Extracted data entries
┌──

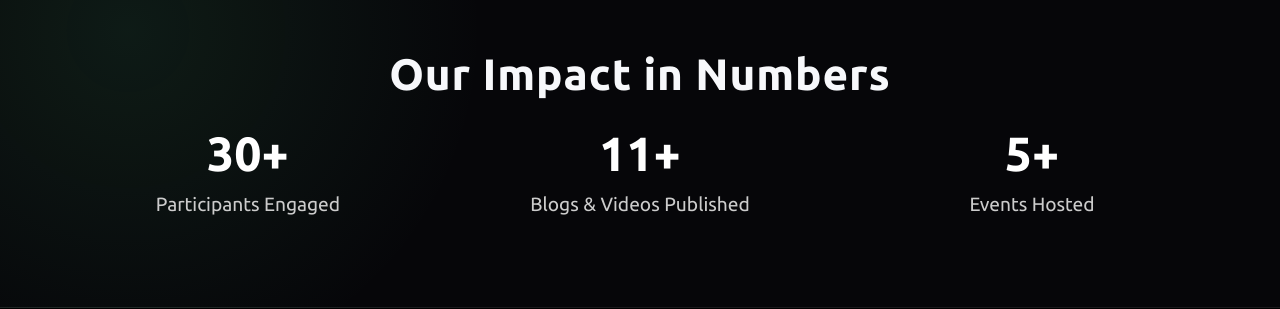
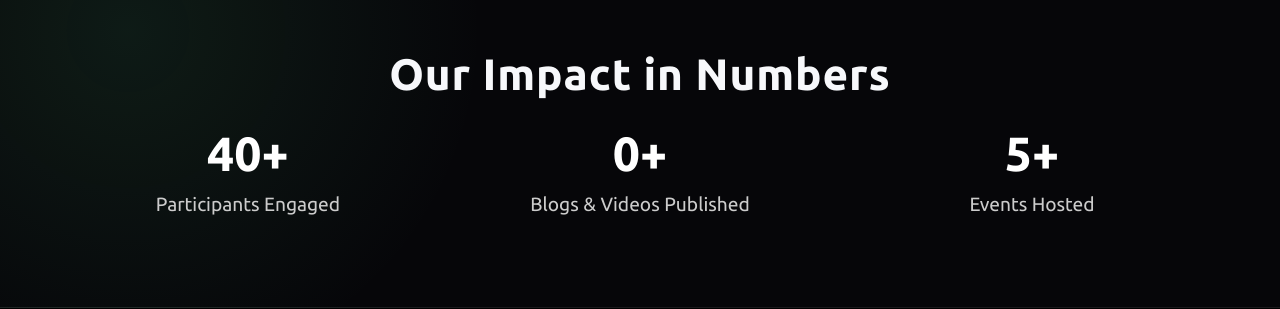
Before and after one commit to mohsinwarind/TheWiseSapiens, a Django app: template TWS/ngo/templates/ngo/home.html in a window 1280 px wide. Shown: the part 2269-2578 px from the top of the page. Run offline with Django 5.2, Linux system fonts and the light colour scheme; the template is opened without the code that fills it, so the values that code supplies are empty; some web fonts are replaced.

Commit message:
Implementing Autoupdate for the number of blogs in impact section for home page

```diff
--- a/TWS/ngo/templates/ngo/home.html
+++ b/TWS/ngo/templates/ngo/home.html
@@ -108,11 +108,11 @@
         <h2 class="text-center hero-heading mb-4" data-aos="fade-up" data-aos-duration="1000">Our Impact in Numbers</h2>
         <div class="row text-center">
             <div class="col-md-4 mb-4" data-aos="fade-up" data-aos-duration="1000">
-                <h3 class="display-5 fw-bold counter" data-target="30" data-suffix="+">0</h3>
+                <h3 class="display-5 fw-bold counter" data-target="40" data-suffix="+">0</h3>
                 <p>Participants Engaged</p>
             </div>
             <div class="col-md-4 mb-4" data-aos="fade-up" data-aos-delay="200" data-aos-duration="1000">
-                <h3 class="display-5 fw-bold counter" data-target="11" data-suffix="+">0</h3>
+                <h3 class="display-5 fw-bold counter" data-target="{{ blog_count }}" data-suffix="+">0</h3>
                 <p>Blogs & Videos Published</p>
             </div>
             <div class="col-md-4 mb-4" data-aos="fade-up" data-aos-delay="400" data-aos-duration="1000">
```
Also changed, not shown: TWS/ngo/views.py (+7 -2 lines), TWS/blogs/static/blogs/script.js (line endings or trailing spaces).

└──
┌──

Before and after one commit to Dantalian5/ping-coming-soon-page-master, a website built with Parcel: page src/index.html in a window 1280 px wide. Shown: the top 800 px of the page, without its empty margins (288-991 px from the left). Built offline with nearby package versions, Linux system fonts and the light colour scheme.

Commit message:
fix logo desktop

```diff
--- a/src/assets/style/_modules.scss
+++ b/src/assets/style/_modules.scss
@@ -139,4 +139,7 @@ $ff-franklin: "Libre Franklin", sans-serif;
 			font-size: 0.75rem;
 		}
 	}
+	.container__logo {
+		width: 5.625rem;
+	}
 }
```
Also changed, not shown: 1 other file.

└──
┌──

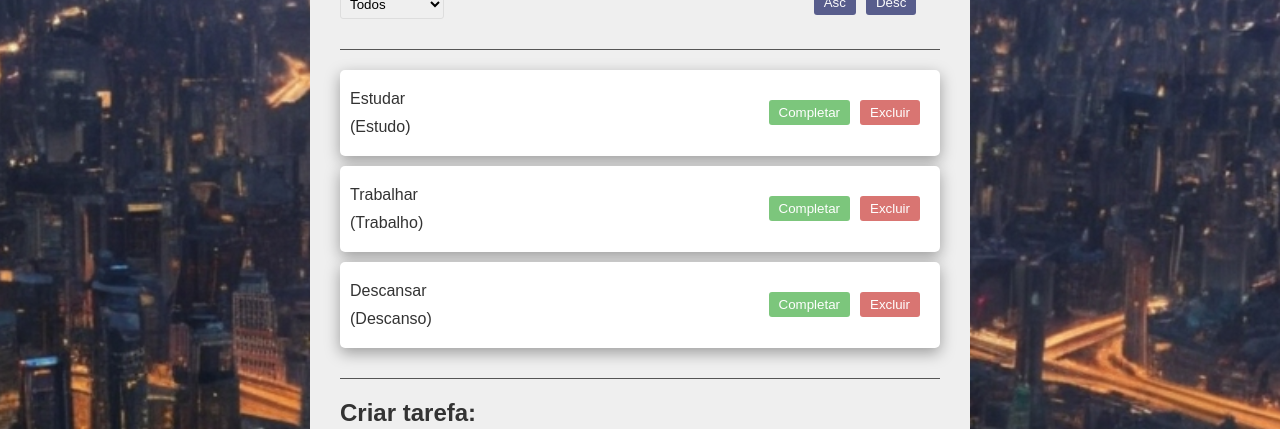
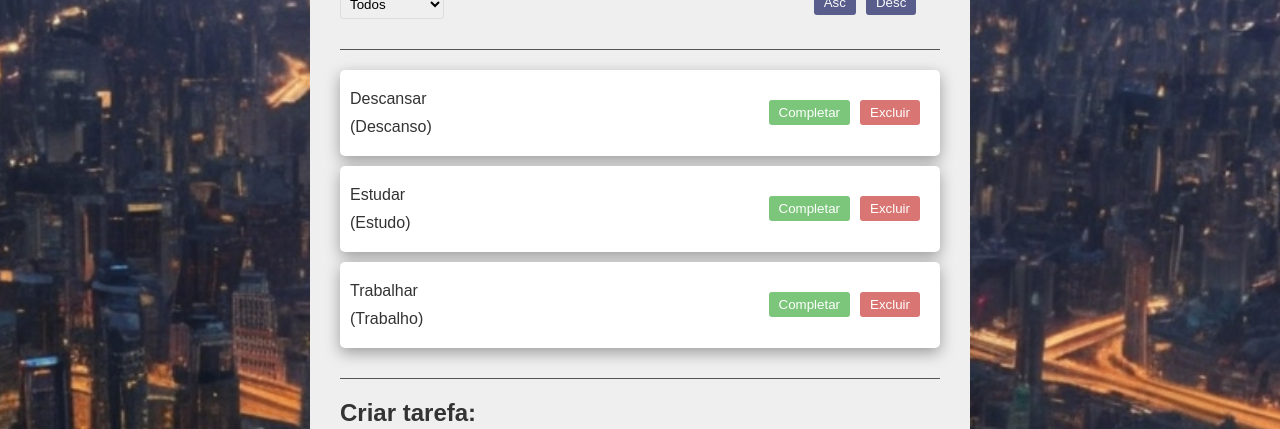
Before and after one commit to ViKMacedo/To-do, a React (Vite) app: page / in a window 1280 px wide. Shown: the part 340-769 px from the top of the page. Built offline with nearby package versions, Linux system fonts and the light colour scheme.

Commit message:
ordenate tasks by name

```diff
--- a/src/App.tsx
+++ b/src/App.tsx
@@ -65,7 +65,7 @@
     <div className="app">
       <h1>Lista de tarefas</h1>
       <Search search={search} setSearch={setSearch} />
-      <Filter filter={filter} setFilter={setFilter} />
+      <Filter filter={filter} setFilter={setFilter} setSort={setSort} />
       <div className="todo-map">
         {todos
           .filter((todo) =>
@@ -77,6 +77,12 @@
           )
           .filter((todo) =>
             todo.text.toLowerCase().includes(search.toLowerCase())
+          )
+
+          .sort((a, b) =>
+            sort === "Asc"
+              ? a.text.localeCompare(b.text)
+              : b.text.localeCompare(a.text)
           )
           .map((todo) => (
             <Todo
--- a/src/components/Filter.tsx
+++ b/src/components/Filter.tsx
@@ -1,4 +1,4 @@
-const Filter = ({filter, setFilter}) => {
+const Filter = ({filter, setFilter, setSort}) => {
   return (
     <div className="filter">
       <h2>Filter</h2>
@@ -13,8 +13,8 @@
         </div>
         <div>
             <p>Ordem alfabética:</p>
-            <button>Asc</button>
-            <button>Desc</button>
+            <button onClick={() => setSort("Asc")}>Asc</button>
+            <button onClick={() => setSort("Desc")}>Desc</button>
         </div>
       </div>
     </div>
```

└──

▸ **PROBLEM STATEMENT**
Your task is to collect every line above that contains the word "html".

▸ **ANSWER AREA**
Before and after one commit to mohsinwarind/TheWiseSapiens, a Django app: template TWS/ngo/templates/ngo/home.html in a window 1280 px wide. Shown: the part 2269-2578 px from the top of the page. Run offline with Django 5.2, Linux system fonts and the light colour scheme; the template is opened without the code that fills it, so the values that code supplies are empty; some web fonts are replaced.
--- a/TWS/ngo/templates/ngo/home.html
+++ b/TWS/ngo/templates/ngo/home.html
Before and after one commit to Dantalian5/ping-coming-soon-page-master, a website built with Parcel: page src/index.html in a window 1280 px wide. Shown: the top 800 px of the page, without its empty margins (288-991 px from the left). Built offline with nearby package versions, Linux system fonts and the light colour scheme.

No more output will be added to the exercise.